■ DIRECTIONS FOR THIS TASK:
The lines to extract run from the start of the records through the line with "feat(result): sve sekcije", both ends included; drop the pictures.

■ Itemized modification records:
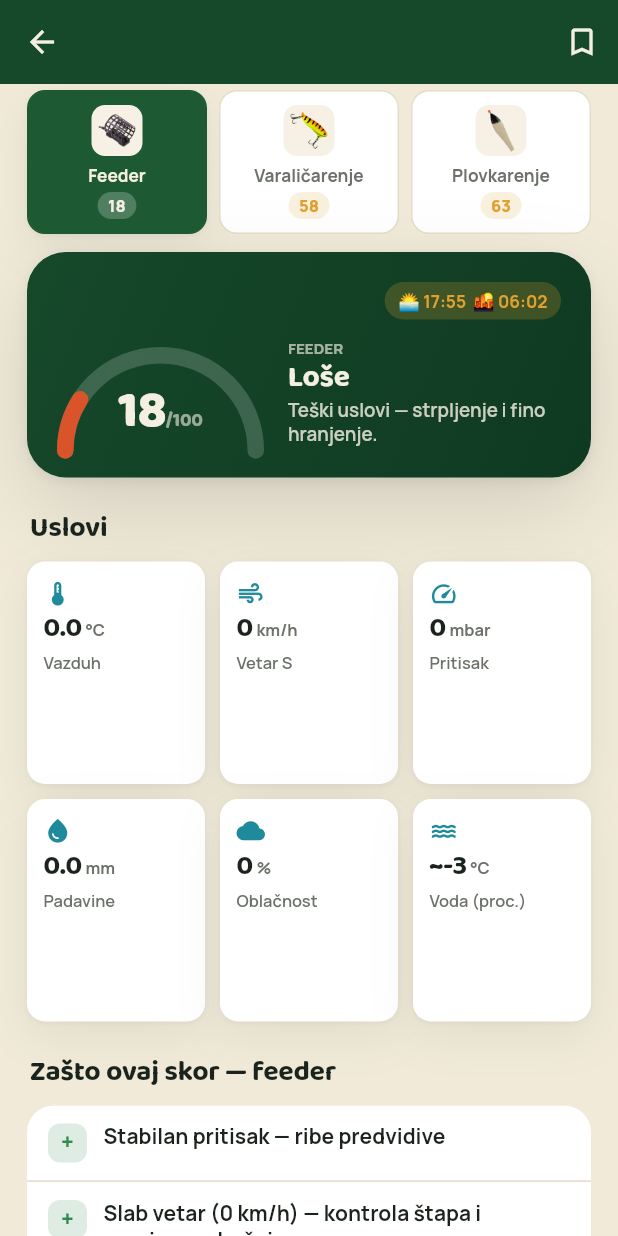
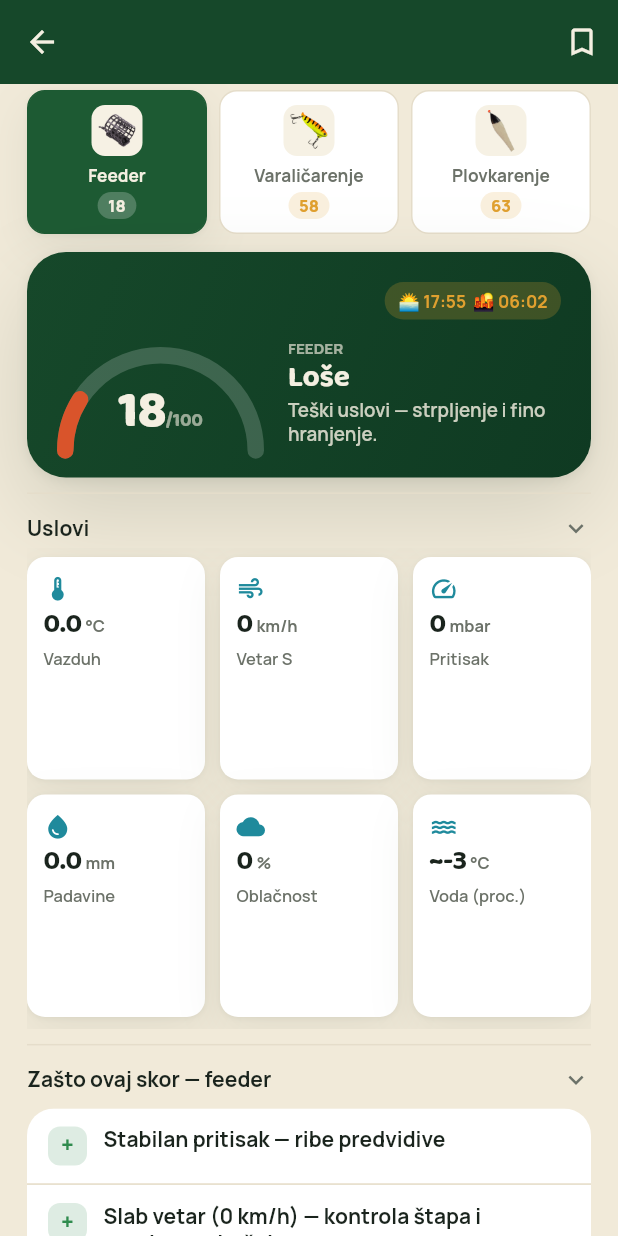
Before and after one commit to neonknight4/fishing_worthy, a Flutter app: the ResultScreen screen opened directly with empty values, on a phone screen of 412 x 824 dp. Run offline on Flutter 3.47's test engine with Material 3 defaults, Android fonts, the phone set to English and light mode, and no system bars; our stand-ins replace flutter_map, flutter_svg, geolocator, google_fonts, image_picker, latlong2 and 3 more; missing offline and left inert: flutter_pdfview; accounts and stored records are empty; network calls fail.

Commit message:
feat(result): sve sekcije sklopive, otvorene po defaultu, pamte izbor
Deset sekcija na ekranu stanja je sad u Collapsible-u i sve su otvorene
po defaultu — obrnuto od prethodnog koraka, gde su tri bile zatvorene.

Stanje se pamti po sekciji: sklopiš solunar jednom i ostaje sklopljen na
svakom sledećem otvaranju. Ključevi su result.uslovi, result.zasto,
result.vodostaj, result.intervali, result.solunar, result.traper,
result.vrste i po jedan za plan svake tehnike.

Collapsible je dobio opcioni persistKey; bez njega se ponaša kao ranije.
SectionPrefs drži vrednosti u memoriji i učita ih u main() PRE prvog
kadra — async čitanje bi dalo treperenje, jer bi se sekcija prvo
iscrtala otvorena pa se sklopila.

Prekidač režima plovkarenja je premešten UNUTAR sekcije plana, jer bi
inače ostao nedostupan kad je sekcija sklopljena.

Usput izašao pre-existing overflow: _ThreeHourSlots je prelivao red za
9 px na 320 px, ali se to nije videlo jer je ta sekcija do sada bila
zatvorena po defaultu. Kolona vremena je fiksna pa red nije imao šta da
upije — sužena sa 88 na 72 px, a vreme i brojevi dobili ellipsis.

Provereno: analyze, tri sweep-a (72 provere) i nova provera pamćenja —
default otvoren, sklapanje ide na disk, bez ključa se ne upisuje ništa.

Co-Authored-By: Claude Opus 5 (1M context) <noreply@anthropic.com>

```diff
--- a/lib/main.dart
+++ b/lib/main.dart
@@ -1,15 +1,19 @@
 import 'package:flutter/material.dart';
 import 'package:flutter/services.dart';
+import 'services/section_prefs.dart';
 import 'theme/app_theme.dart';
 import 'theme/theme_controller.dart';
 import 'screens/app_shell.dart';
 
-void main() {
+void main() async {
   WidgetsFlutterBinding.ensureInitialized();
   SystemChrome.setSystemUIOverlayStyle(const SystemUiOverlayStyle(
     statusBarColor: Colors.transparent,
   ));
   themeController.load();
+  // Sklopljene sekcije se čitaju pre prvog kadra, da Collapsible može
+  // sinhrono da zna svoje stanje i ne trepne pri otvaranju ekrana.
+  await SectionPrefs.load();
   runApp(const FishingWorthyApp());
 }
 
--- a/lib/screens/result_screen.dart
+++ b/lib/screens/result_screen.dart
@@ -239,8 +239,11 @@ class _ResultScreenState extends State<ResultScreen> {
                   const SizedBox(height: 12),
                   _RegsWarnRow(area: protectedArea, closed: closedNow),
                 ],
-                const SectionHeader('Uslovi'),
-                GridView.count(
+                Collapsible(
+                  title: 'Uslovi',
+                  initiallyOpen: true,
+                  persistKey: 'result.uslovi',
+                  child: GridView.count(
                   crossAxisCount: 3,
                   shrinkWrap: true,
                   physics: const NeverScrollableScrollPhysics(),
@@ -289,27 +292,39 @@ class _ResultScreenState extends State<ResultScreen> {
                       ),
                     ],
                   ),
-                if (active.positives.isNotEmpty || active.negatives.isNotEmpty) ...[
-                  SectionHeader('Zašto ovaj skor — ${active.name.toLowerCase()}'),
-                  FactorList([
+                ),
+                if (active.positives.isNotEmpty || active.negatives.isNotEmpty)
+                  Collapsible(
+                    title: 'Zašto ovaj skor — ${active.name.toLowerCase()}',
+                    initiallyOpen: true,
+                    persistKey: 'result.zasto',
+                    child: FactorList([
                       for (final p in active.positives) FactorItem(positive: true, title: p),
                       for (final n in active.negatives) FactorItem(positive: false, title: n),
                     ]),
-                ],
+                  ),
                 // Vodostaj nema smisla za stajaće vode (jezera/bare) — samo reke.
                 if (selectedWaterBody?.type != 'lake' &&
-                    (waterLevel != null || _levelForecasts.isNotEmpty)) ...[
-                  const SectionHeader('Vodostaj'),
+                    (waterLevel != null || _levelForecasts.isNotEmpty))
+                  Collapsible(
+                    title: 'Vodostaj',
+                    initiallyOpen: true,
+                    persistKey: 'result.vodostaj',
+                    child: Column(
+                      crossAxisAlignment: CrossAxisAlignment.stretch,
+                      children: [
                         if (waterLevel != null)
                           _WaterLevelTile(
                             waterLevel: waterLevel,
-                      waterBodyName: waterLevel.waterBodyName ?? selectedWaterBody?.name,
+                            waterBodyName:
+                                waterLevel.waterBodyName ?? selectedWaterBody?.name,
                           ),
                         if (_levelForecasts.isNotEmpty) ...[
                           const SizedBox(height: 10),
                           Text(
                             'RHMZ prognoza nivoa — reke u blizini',
-                      style: context.ui(size: 11, weight: FontWeight.w600, color: c.muted),
+                            style: context.ui(
+                                size: 11, weight: FontWeight.w600, color: c.muted),
                           ),
                           const SizedBox(height: 6),
                           ..._levelForecasts.map((fc) => Padding(
@@ -318,9 +333,12 @@ class _ResultScreenState extends State<ResultScreen> {
                               )),
                         ],
                       ],
-                const SizedBox(height: 16),
+                    ),
+                  ),
                 Collapsible(
                   title: 'Prognoza po intervalima — ${active.name.toLowerCase()}',
+                  initiallyOpen: true,
+                  persistKey: 'result.intervali',
                   child: _ThreeHourSlots(
                   forecast: f,
                   waterLevel: waterLevel,
@@ -333,32 +351,57 @@ class _ResultScreenState extends State<ResultScreen> {
                     sunset: sunset,
                   ),
                 ),
-                const SizedBox(height: 10),
                 Collapsible(
                   title: 'Mesec i solunar',
+                  initiallyOpen: true,
+                  persistKey: 'result.solunar',
                   child: _MoonSolunarCard(phase: moonPhaseVal, windows: solunarWindows),
                 ),
                 // ── Sadržaj po izabranoj tehnici ────────────────────────
                 if (_technique == TechniqueType.feeder) ...[
-                  SectionHeader(selectedWaterBody?.type == 'lake'
+                  Collapsible(
+                    title: selectedWaterBody?.type == 'lake'
                         ? 'Method plan za danas'
-                      : 'Feeder plan za danas'),
-                  _FeederPlanCard(
+                        : 'Feeder plan za danas',
+                    initiallyOpen: true,
+                    persistKey: 'result.plan.feeder',
+                    child: _FeederPlanCard(
                       plan: feederPlan,
                       realTemp: _waterTemp != null,
                     ),
-                  if (curatedCombo != null) ...[
-                    const SectionHeader('Traper kombinacija'),
-                    _CuratedComboCard(combo: curatedCombo, activity: fishActivity),
-                  ] else if (baitCombo != null) ...[
-                    const SectionHeader('Preporučene Traper primame'),
-                    _TraperComboCard(combo: baitCombo),
-                  ],
-                ] else if (_technique == TechniqueType.spinning) ...[
-                  const SectionHeader('Plan varaličarenja'),
-                  _LurePlanCard(plan: lurePlan, realTemp: _waterTemp != null),
-                ] else ...[
-                  const SectionHeader('Plan plovkarenja'),
+                  ),
+                  if (curatedCombo != null)
+                    Collapsible(
+                      title: 'Traper kombinacija',
+                      initiallyOpen: true,
+                      persistKey: 'result.traper',
+                      child: _CuratedComboCard(
+                          combo: curatedCombo, activity: fishActivity),
+                    )
+                  else if (baitCombo != null)
+                    Collapsible(
+                      title: 'Preporučene Traper primame',
+                      initiallyOpen: true,
+                      persistKey: 'result.traper',
+                      child: _TraperComboCard(combo: baitCombo),
+                    ),
+                ] else if (_technique == TechniqueType.spinning)
+                  Collapsible(
+                    title: 'Plan varaličarenja',
+                    initiallyOpen: true,
+                    persistKey: 'result.plan.varalica',
+                    child: _LurePlanCard(plan: lurePlan, realTemp: _waterTemp != null),
+                  )
+                else
+                  Collapsible(
+                    title: 'Plan plovkarenja',
+                    initiallyOpen: true,
+                    persistKey: 'result.plan.plovak',
+                    child: Column(
+                      crossAxisAlignment: CrossAxisAlignment.stretch,
+                      children: [
+                        // Prekidač režima stoji UNUTAR sekcije — bez njega
+                        // korisnik ne bi mogao da bira kad je sklopljena.
                         if (trottingOk) ...[
                           _FloatModeToggle(
                             selected: floatMode,
@@ -368,9 +411,12 @@ class _ResultScreenState extends State<ResultScreen> {
                         ],
                         _FloatPlanCard(plan: floatPlan, realTemp: _waterTemp != null),
                       ],
-                const SizedBox(height: 16),
+                    ),
+                  ),
                 Collapsible(
                   title: 'Aktivne vrste — ${active.name.toLowerCase()}',
+                  initiallyOpen: true,
+                  persistKey: 'result.vrste',
                   child: _SeasonalFishSection(fish: seasonal),
                 ),
                 const SizedBox(height: 24),
@@ -1862,8 +1908,11 @@ class _ThreeHourSlots extends StatelessWidget {
           ),
           child: Row(
             children: [
+              // Kolona vremena je fiksna, pa red nema šta da upije ako se
+              // tekstovi rašire (drugi font, duži broj) — otud uža kolona i
+              // ellipsis na brojevima ispod.
               SizedBox(
-                width: 88,
+                width: 72,
                 child: Row(
                   children: [
                     if (isGolden) const Text('⭐', style: TextStyle(fontSize: 10)),
@@ -1873,7 +1922,11 @@ class _ThreeHourSlots extends StatelessWidget {
                       const SizedBox(width: 2),
                     ],
                     Expanded(
-                      child: Text(timeLabel, style: context.ui(size: 12, weight: FontWeight.w700, color: c.ink)),
+                      child: Text(timeLabel,
+                          maxLines: 1,
+                          overflow: TextOverflow.ellipsis,
+                          style: context.ui(
+                              size: 12, weight: FontWeight.w700, color: c.ink)),
                     ),
                   ],
                 ),
@@ -1889,10 +1942,16 @@ class _ThreeHourSlots extends StatelessWidget {
               ),
               const SizedBox(width: 12),
               Icon(Icons.thermostat, size: 14, color: c.coral),
-              Text('${temp.toStringAsFixed(0)}°', style: context.ui(size: 12, weight: FontWeight.w600, color: c.muted)),
+              Text('${temp.toStringAsFixed(0)}°',
+                  maxLines: 1,
+                  overflow: TextOverflow.ellipsis,
+                  style: context.ui(size: 12, weight: FontWeight.w600, color: c.muted)),
               const SizedBox(width: 8),
               Icon(Icons.air, size: 14, color: c.water),
-              Text(wind.toStringAsFixed(0), style: context.ui(size: 12, weight: FontWeight.w600, color: c.muted)),
+              Text(wind.toStringAsFixed(0),
+                  maxLines: 1,
+                  overflow: TextOverflow.ellipsis,
+                  style: context.ui(size: 12, weight: FontWeight.w600, color: c.muted)),
               const Spacer(),
               Text(
                 slotScoreVal >= 80 ? '🎣' : slotScoreVal >= 60 ? '👍' : slotScoreVal >= 40 ? '😐' : '👎',
--- /dev/null
+++ b/lib/services/section_prefs.dart
@@ -0,0 +1,34 @@
+import 'package:shared_preferences/shared_preferences.dart';
+
+/// Pamti koje su sekcije sklopljene. Korisnik sklopi npr. solunar jednom i
+/// ostaje sklopljen na svakom sledećem otvaranju ekrana.
+///
+/// Vrednosti se učitaju jednom u `main()` i drže u memoriji, pa `Collapsible`
+/// može da ih pročita SINHRONO pri gradnji. Async čitanje bi dalo treperenje —
+/// sekcija bi se prvo iscrtala otvorena pa se sklopila.
+class SectionPrefs {
+  static const _prefix = 'section_open:';
+  static final Map<String, bool> _open = {};
+  static bool _loaded = false;
+
+  static Future<void> load() async {
+    if (_loaded) return;
+    final p = await SharedPreferences.getInstance();
+    for (final k in p.getKeys()) {
+      if (k.startsWith(_prefix)) {
+        final v = p.getBool(k);
+        if (v != null) _open[k.substring(_prefix.length)] = v;
+      }
+    }
+    _loaded = true;
+  }
+
+  /// `fallback` je podrazumevano stanje dok korisnik ništa nije dirao.
+  static bool isOpen(String key, bool fallback) => _open[key] ?? fallback;
+
+  static Future<void> setOpen(String key, bool value) async {
+    _open[key] = value;
+    final p = await SharedPreferences.getInstance();
+    await p.setBool('$_prefix$key', value);
+  }
+}
--- a/lib/widgets/components.dart
+++ b/lib/widgets/components.dart
@@ -1,6 +1,7 @@
 import 'dart:math' as math;
 import 'package:flutter/material.dart';
 import 'package:url_launcher/url_launcher.dart';
+import '../services/section_prefs.dart';
 import '../theme/app_colors.dart';
 import '../theme/app_theme.dart';
 
@@ -412,14 +413,33 @@ class Collapsible extends StatefulWidget {
   final String title;
   final Widget child;
   final bool initiallyOpen;
-  const Collapsible(
-      {super.key, required this.title, required this.child, this.initiallyOpen = false});
+
+  /// Kad je zadat, stanje sekcije se pamti pod tim ključem — korisnik je
+  /// sklopi jednom i ostaje sklopljena. Bez ključa se ponaša kao ranije.
+  final String? persistKey;
+
+  const Collapsible({
+    super.key,
+    required this.title,
+    required this.child,
+    this.initiallyOpen = false,
+    this.persistKey,
+  });
   @override
   State<Collapsible> createState() => _CollapsibleState();
 }
 
 class _CollapsibleState extends State<Collapsible> {
-  late bool _open = widget.initiallyOpen;
+  late bool _open = widget.persistKey == null
+      ? widget.initiallyOpen
+      : SectionPrefs.isOpen(widget.persistKey!, widget.initiallyOpen);
+
+  void _toggle() {
+    setState(() => _open = !_open);
+    final k = widget.persistKey;
+    if (k != null) SectionPrefs.setOpen(k, _open);
+  }
+
   @override
   Widget build(BuildContext context) {
     final c = context.c;
@@ -428,7 +448,7 @@ class _CollapsibleState extends State<Collapsible> {
       children: [
         Container(margin: const EdgeInsets.only(top: 10), height: 1, color: c.line),
         InkWell(
-          onTap: () => setState(() => _open = !_open),
+          onTap: _toggle,
           child: Padding(
             padding: const EdgeInsets.fromLTRB(0, 13, 0, 3),
             child: Row(
```
Also changed, not shown: 1 other file. Lines whose indentation alone changed are shown as unchanged.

■ RESPONSE BOX:
Before and after one commit to neonknight4/fishing_worthy, a Flutter app: the ResultScreen screen opened directly with empty values, on a phone screen of 412 x 824 dp. Run offline on Flutter 3.47's test engine with Material 3 defaults, Android fonts, the phone set to English and light mode, and no system bars; our stand-ins replace flutter_map, flutter_svg, geolocator, google_fonts, image_picker, latlong2 and 3 more; missing offline and left inert: flutter_pdfview; accounts and stored records are empty; network calls fail.

Commit message:
feat(result): sve sekcije sklopive, otvorene po defaultu, pamte izbor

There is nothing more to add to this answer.